◆ Exercise data
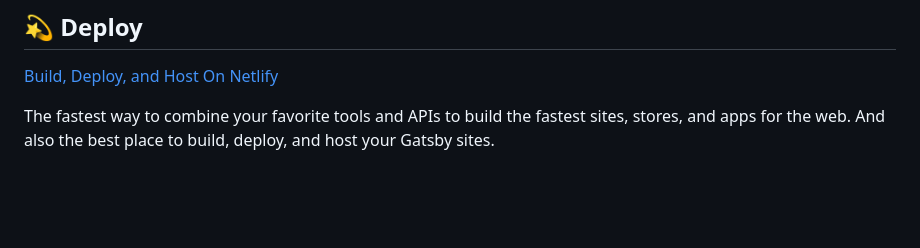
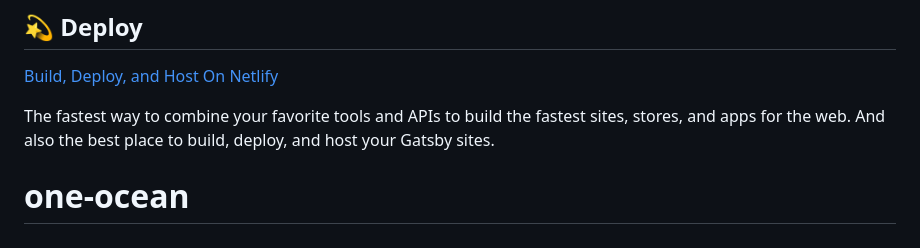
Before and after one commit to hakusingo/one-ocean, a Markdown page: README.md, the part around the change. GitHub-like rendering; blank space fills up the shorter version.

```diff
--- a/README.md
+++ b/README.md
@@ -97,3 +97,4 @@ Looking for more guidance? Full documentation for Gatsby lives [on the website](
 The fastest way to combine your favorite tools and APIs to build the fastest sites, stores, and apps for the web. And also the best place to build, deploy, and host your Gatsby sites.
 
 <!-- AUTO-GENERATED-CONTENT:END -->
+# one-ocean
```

...

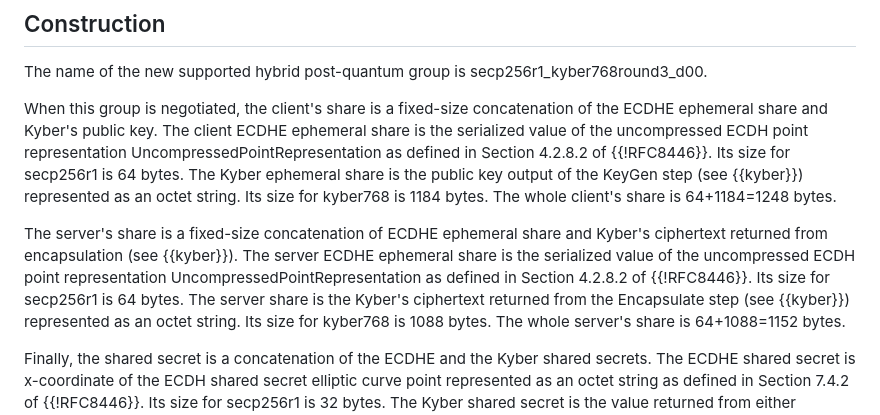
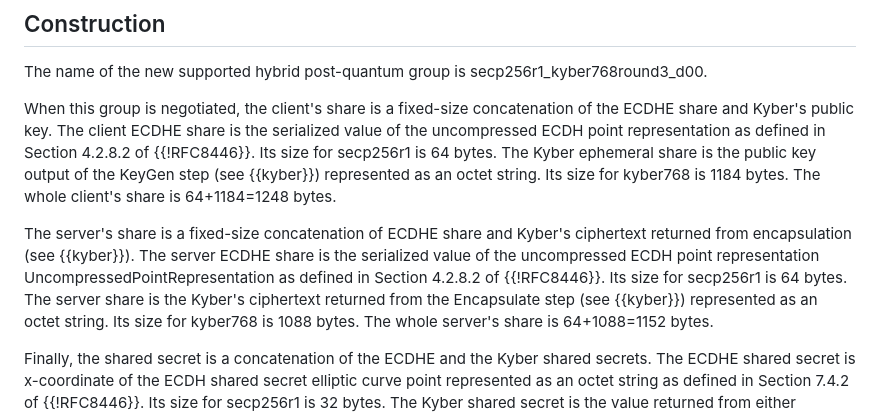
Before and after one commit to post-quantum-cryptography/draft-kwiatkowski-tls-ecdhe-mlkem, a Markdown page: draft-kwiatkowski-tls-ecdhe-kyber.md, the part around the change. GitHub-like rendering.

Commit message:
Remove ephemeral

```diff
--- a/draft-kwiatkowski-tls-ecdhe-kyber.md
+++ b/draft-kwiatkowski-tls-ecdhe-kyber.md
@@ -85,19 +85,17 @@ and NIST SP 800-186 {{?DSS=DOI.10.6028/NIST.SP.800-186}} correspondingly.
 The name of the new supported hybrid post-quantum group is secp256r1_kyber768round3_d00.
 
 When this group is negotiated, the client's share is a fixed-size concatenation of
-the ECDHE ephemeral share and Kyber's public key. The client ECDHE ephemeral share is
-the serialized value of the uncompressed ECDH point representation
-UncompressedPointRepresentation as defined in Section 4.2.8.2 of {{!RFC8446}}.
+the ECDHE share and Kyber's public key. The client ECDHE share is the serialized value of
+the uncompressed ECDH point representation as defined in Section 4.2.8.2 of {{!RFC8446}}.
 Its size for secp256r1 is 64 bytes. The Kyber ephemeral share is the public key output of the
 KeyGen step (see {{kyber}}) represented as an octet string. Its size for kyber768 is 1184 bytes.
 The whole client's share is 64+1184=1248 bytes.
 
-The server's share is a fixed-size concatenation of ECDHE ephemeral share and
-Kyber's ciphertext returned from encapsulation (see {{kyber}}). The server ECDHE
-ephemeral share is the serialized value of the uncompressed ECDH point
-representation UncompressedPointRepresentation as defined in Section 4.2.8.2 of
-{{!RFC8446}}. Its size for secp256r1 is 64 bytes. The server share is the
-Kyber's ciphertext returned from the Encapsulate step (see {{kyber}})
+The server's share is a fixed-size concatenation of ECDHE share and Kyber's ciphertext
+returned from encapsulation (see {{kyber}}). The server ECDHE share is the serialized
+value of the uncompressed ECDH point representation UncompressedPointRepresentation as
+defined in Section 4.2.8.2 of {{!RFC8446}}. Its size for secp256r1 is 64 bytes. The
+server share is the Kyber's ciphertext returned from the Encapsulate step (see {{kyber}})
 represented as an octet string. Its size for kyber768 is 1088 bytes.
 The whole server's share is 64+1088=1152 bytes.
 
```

◆ Task prompt
Take each line in the listing that has the word "encapsulation" and copy it.

◆ Reply
-Kyber's ciphertext returned from encapsulation (see {{kyber}}). The server ECDHE
+returned from encapsulation (see {{kyber}}). The server ECDHE share is the serialized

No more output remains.